In the USA, President Biden should direct U.S. Digital Service and 18F to pilot a U.S. government instance on Mastodon, in collaboration with the Library of Congress and U.S. National Archives, and request Office of Management and Budget Shalanda Young to issue guidance to all federal agencies on Twitter to download an archive of our public records from all official accounts. Imagine something like with agency accounts on it, for example, or with all official Congressional accounts.

(And as always, remember your towels.)

P.S. Over on Twitter, consultant and CTO Shannon Clarke suggested that “potentially specific agencies might want their own instance of Mastodon (or similar ActivityPub platform) so like email all users/accounts there would be clear which agency so perhaps name at dot is .gov or similar.”

That may make sense across local, state, and federal agencies – particularly for those with tens of thousands of staff. It might not be the right fit for tiny state or local agencies, though running a open, federal social system as a part of a polity’s websites may become table stakes for webmasters & IT staff. It’s certainly possible to imagine schools and libraries creating instances for students as alternatives to commercial social media, but that would be predicated on internal capacity, the ability to pay vendors, or the presence of state or local digital services that can delivery or maintain those systems.

I expect we’re going to see a riotous combination of approaches if there isn’t clear leadership. Clarke further posited that “there will be a reasonably good business (or service of an agency) in managing hosted instances of ActivityPub servers perhaps with government specific additional features (like formal, permanent archives; integration to identity management systems etc).”

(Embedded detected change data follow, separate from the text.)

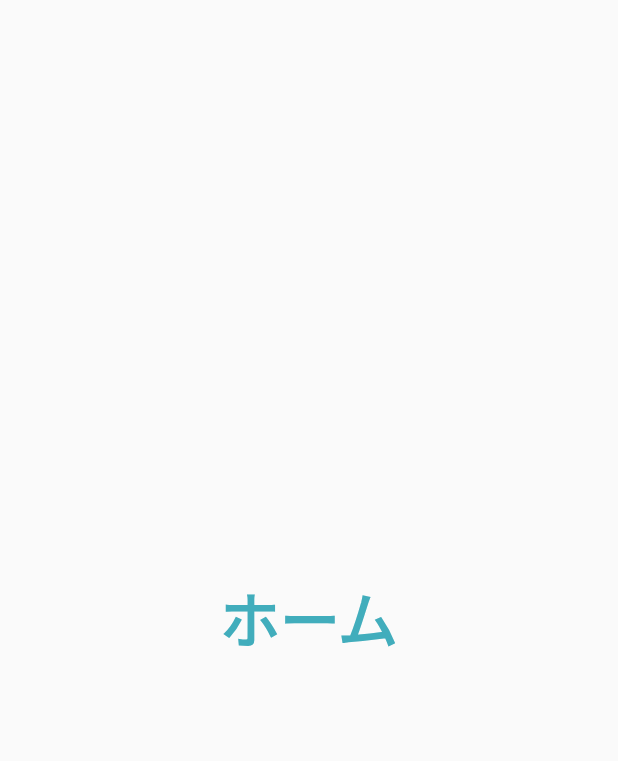
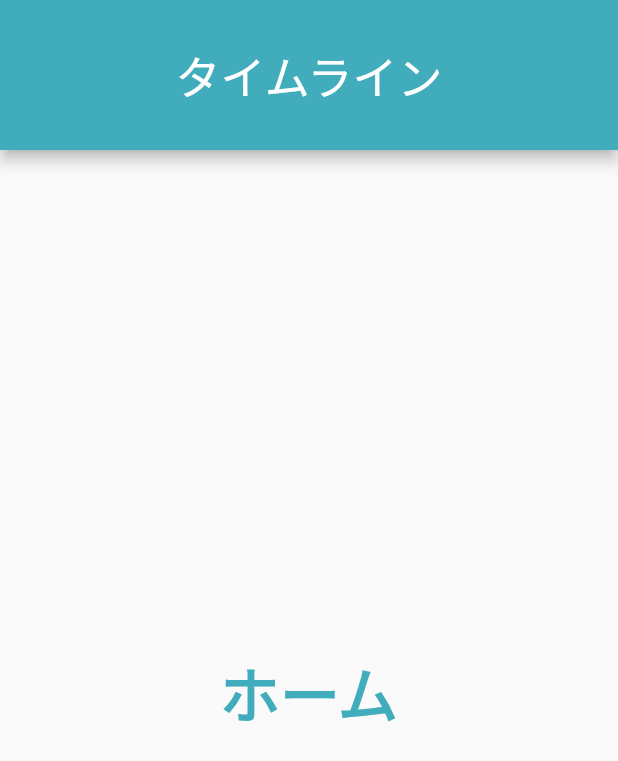
Before and after one commit to KosoneNatsuki/TUNAG_APP_CLONE, a Flutter app: the HomePage screen opened directly, on a phone screen of 412 x 824 dp. Shown: the top 761 px of the screen. Run offline on Flutter 3.47's test engine with Material 2 defaults, Android fonts, the light colour scheme and no system bars.

Commit message:
ホーム画面作成_レイアウト修正

```diff
--- a/source/tunag_app_clone/lib/home.dart
+++ b/source/tunag_app_clone/lib/home.dart
@@ -6,6 +6,20 @@ class HomePage extends StatelessWidget {
   @override
   Widget build(BuildContext context) {
     return Scaffold(
+      appBar: AppBar(
+        automaticallyImplyLeading: false, // デフォルト表示の戻るボタン非表示設定
+        backgroundColor: const Color(0xFF41ADBC),
+        toolbarHeight: 100,
+        centerTitle: true,
+        title: const Center(
+            child: Text(
+          "タイムライン",
+          style: TextStyle(
+            fontSize: 30,
+            color: Color(0xFFFFFFFF),
+          ),
+        )),
+      ),
       body: Stack(children: [
         Container(
           alignment: const Alignment(0, 0),
```
Also changed, not shown: 1 other file.
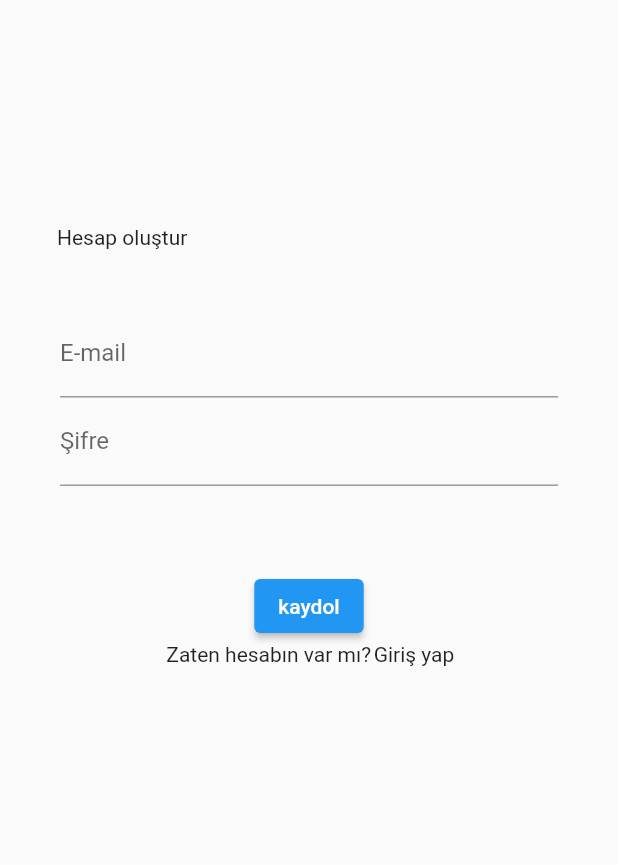
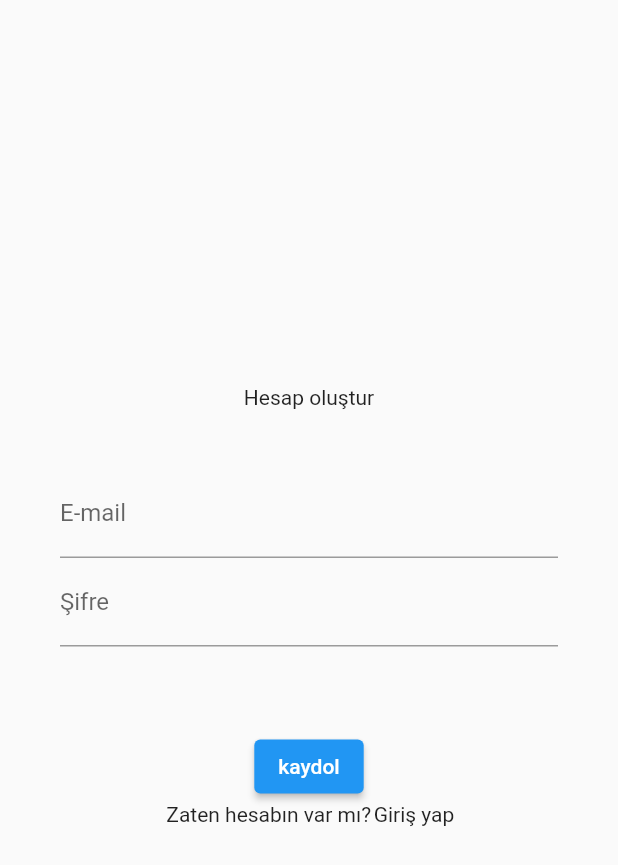
Before and after one commit to Tugcenaz/flutter_maps, a Flutter app: the RegisterPage screen opened directly, on a phone screen of 412 x 824 dp. Shown: the top 865 px of the screen. Run offline on Flutter 3.47's test engine with Material 2 defaults, Android fonts, the phone set to English and light mode, and no system bars; our stand-ins replace cloud_firestore, firebase_auth, firebase_core, firebase_storage, flutter_dotenv, flutter_screenutil and 6 more; accounts and stored records are empty.

```diff
--- a/lib/app/view/register_user/register_page.dart
+++ b/lib/app/view/register_user/register_page.dart
@@ -25,12 +25,9 @@ class RegisterPage extends StatelessWidget {
   @override
   Widget build(BuildContext context) {
     return Scaffold(
-      resizeToAvoidBottomInset: false,
-      body: Padding(
-            padding:const EdgeInsets.symmetric(vertical: 150),
-            child: Column(
-              crossAxisAlignment: CrossAxisAlignment.start,
-              mainAxisAlignment: MainAxisAlignment.start,
+      body: Column(
+        crossAxisAlignment: CrossAxisAlignment.center,
+        mainAxisAlignment: MainAxisAlignment.center,
         children: [
           const Padding(
             padding: EdgeInsets.symmetric(horizontal: 38),
@@ -43,7 +40,7 @@ class RegisterPage extends StatelessWidget {
             child: Padding(
               padding: const EdgeInsets.all(40),
               child: Column(
-                      mainAxisAlignment: MainAxisAlignment.spaceEvenly,
+                mainAxisAlignment: MainAxisAlignment.center,
                 children: [
                   TextFormField(
                     decoration: const InputDecoration(
@@ -86,7 +83,6 @@ class RegisterPage extends StatelessWidget {
           _buildContainer(),
         ],
       ),
-          ),
 
     );
   }
--- a/lib/main.dart
+++ b/lib/main.dart
@@ -1,5 +1,6 @@
 import 'package:firebase_core/firebase_core.dart';
 import 'package:flutter/material.dart';
+import 'package:flutter_dotenv/flutter_dotenv.dart';
 import 'package:flutter_maps/app/bindings/initial_bindings.dart';
 import 'package:flutter_maps/app/view/landing_page.dart';
 import 'package:flutter_maps/app/view/maps_view.dart';
@@ -10,6 +11,7 @@ import 'firebase_options.dart';
 void main() async{
   WidgetsFlutterBinding.ensureInitialized();
   InitialBindings().dependencies();
+  await dotenv.load(fileName: ".env");
   await Firebase.initializeApp(
     options: DefaultFirebaseOptions.currentPlatform,
   );
@@ -29,7 +31,7 @@ class MyApp extends StatelessWidget {
         return GetMaterialApp(
           initialBinding: InitialBindings(),
           debugShowCheckedModeBanner: false,
-          home: MapsView(),
+          home: LandingPage(),
         );
       }
     );
--- a/pubspec.yaml
+++ b/pubspec.yaml
@@ -47,6 +47,7 @@ dependencies:
   google_fonts: ^5.1.0
   flutter_svg: ^2.0.7
   flutter_screenutil: ^5.9.0
+  flutter_dotenv: ^5.1.0
 
 
 dev_dependencies:
@@ -74,6 +75,7 @@ flutter:
   # To add assets to your application, add an assets section, like this:
   assets:
     - assets/icons/
+    - .env
   #   - images/a_dot_ham.jpeg
 
   # An image asset can refer to one or more resolution-specific "variants", see
```
Also changed, not shown: lib/app/view/landing_page.dart (+8 -5 lines), lib/app/view/register_user/sign_in_page.dart (added, +14 -0 lines), lib/firebase_options.dart, pubspec.lock, 9 other files. Lines whose indentation alone changed are shown as unchanged.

I suspect he’s right and that will bear out over time in parallel ways to how Drupal and WordPress have been adopted and maintained by agencies – but

P.P.S. Also on Twitter, technologist Bob Wyman made an important point about how a “federal fediverse” should be configured: “If government uses Mastodon, or some other software, its public addresses or names should not include the software’s name. Government names should be generic. They should refer either to protocol (i.e., or to function (e.g.”

This makes sense to me, in terms of how domain names interact with the underlying technologies and protocols. Imagine as a entry point for all executive branch .gov social media accounts or